**Exercise requirements**
Reproduce each line of the material that follows, word for word.

-- Extracted information follows --

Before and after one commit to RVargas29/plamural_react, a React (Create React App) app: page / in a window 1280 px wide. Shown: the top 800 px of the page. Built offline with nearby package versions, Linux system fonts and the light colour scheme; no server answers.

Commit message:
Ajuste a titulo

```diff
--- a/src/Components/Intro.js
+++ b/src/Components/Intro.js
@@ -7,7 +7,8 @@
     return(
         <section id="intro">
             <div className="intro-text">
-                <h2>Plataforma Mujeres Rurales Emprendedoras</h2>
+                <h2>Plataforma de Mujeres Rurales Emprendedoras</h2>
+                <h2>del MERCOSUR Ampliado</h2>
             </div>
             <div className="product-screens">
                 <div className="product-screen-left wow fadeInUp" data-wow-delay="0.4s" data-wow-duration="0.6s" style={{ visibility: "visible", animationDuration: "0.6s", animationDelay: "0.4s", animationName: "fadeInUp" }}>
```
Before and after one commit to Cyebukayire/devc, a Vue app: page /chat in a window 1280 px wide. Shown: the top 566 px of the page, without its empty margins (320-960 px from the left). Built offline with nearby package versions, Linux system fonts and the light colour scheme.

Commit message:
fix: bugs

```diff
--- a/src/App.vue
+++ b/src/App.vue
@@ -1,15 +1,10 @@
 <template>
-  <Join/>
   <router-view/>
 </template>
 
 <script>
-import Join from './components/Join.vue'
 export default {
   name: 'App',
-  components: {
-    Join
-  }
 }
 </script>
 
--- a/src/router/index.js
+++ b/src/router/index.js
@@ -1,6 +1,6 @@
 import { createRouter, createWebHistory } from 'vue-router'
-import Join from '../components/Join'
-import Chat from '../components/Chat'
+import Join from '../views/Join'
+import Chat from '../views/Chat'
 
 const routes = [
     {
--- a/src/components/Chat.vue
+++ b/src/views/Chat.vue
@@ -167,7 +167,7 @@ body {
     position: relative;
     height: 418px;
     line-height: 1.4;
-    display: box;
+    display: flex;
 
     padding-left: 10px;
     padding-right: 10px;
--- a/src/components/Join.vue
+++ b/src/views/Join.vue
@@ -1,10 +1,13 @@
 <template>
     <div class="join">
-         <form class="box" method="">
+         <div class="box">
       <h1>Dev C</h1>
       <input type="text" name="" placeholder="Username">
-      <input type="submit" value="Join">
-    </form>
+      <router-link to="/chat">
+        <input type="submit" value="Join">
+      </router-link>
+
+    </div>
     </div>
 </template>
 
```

-- Extracted information concluded --

**Result**
Before and after one commit to RVargas29/plamural_react, a React (Create React App) app: page / in a window 1280 px wide. Shown: the top 800 px of the page. Built offline with nearby package versions, Linux system fonts and the light colour scheme; no server answers.

Commit message:
Ajuste a titulo

```diff
--- a/src/Components/Intro.js
+++ b/src/Components/Intro.js
@@ -7,7 +7,8 @@
     return(
         <section id="intro">
             <div className="intro-text">
-                <h2>Plataforma Mujeres Rurales Emprendedoras</h2>
+                <h2>Plataforma de Mujeres Rurales Emprendedoras</h2>
+                <h2>del MERCOSUR Ampliado</h2>
             </div>
             <div className="product-screens">
                 <div className="product-screen-left wow fadeInUp" data-wow-delay="0.4s" data-wow-duration="0.6s" style={{ visibility: "visible", animationDuration: "0.6s", animationDelay: "0.4s", animationName: "fadeInUp" }}>
```
Before and after one commit to Cyebukayire/devc, a Vue app: page /chat in a window 1280 px wide. Shown: the top 566 px of the page, without its empty margins (320-960 px from the left). Built offline with nearby package versions, Linux system fonts and the light colour scheme.

Commit message:
fix: bugs

```diff
--- a/src/App.vue
+++ b/src/App.vue
@@ -1,15 +1,10 @@
 <template>
-  <Join/>
   <router-view/>
 </template>
 
 <script>
-import Join from './components/Join.vue'
 export default {
   name: 'App',
-  components: {
-    Join
-  }
 }
 </script>
 
--- a/src/router/index.js
+++ b/src/router/index.js
@@ -1,6 +1,6 @@
 import { createRouter, createWebHistory } from 'vue-router'
-import Join from '../components/Join'
-import Chat from '../components/Chat'
+import Join from '../views/Join'
+import Chat from '../views/Chat'
 
 const routes = [
     {
--- a/src/components/Chat.vue
+++ b/src/views/Chat.vue
@@ -167,7 +167,7 @@ body {
     position: relative;
     height: 418px;
     line-height: 1.4;
-    display: box;
+    display: flex;
 
     padding-left: 10px;
     padding-right: 10px;
--- a/src/components/Join.vue
+++ b/src/views/Join.vue
@@ -1,10 +1,13 @@
 <template>
     <div class="join">
-         <form class="box" method="">
+         <div class="box">
       <h1>Dev C</h1>
       <input type="text" name="" placeholder="Username">
-      <input type="submit" value="Join">
-    </form>
+      <router-link to="/chat">
+        <input type="submit" value="Join">
+      </router-link>
+
+    </div>
     </div>
 </template>
 
```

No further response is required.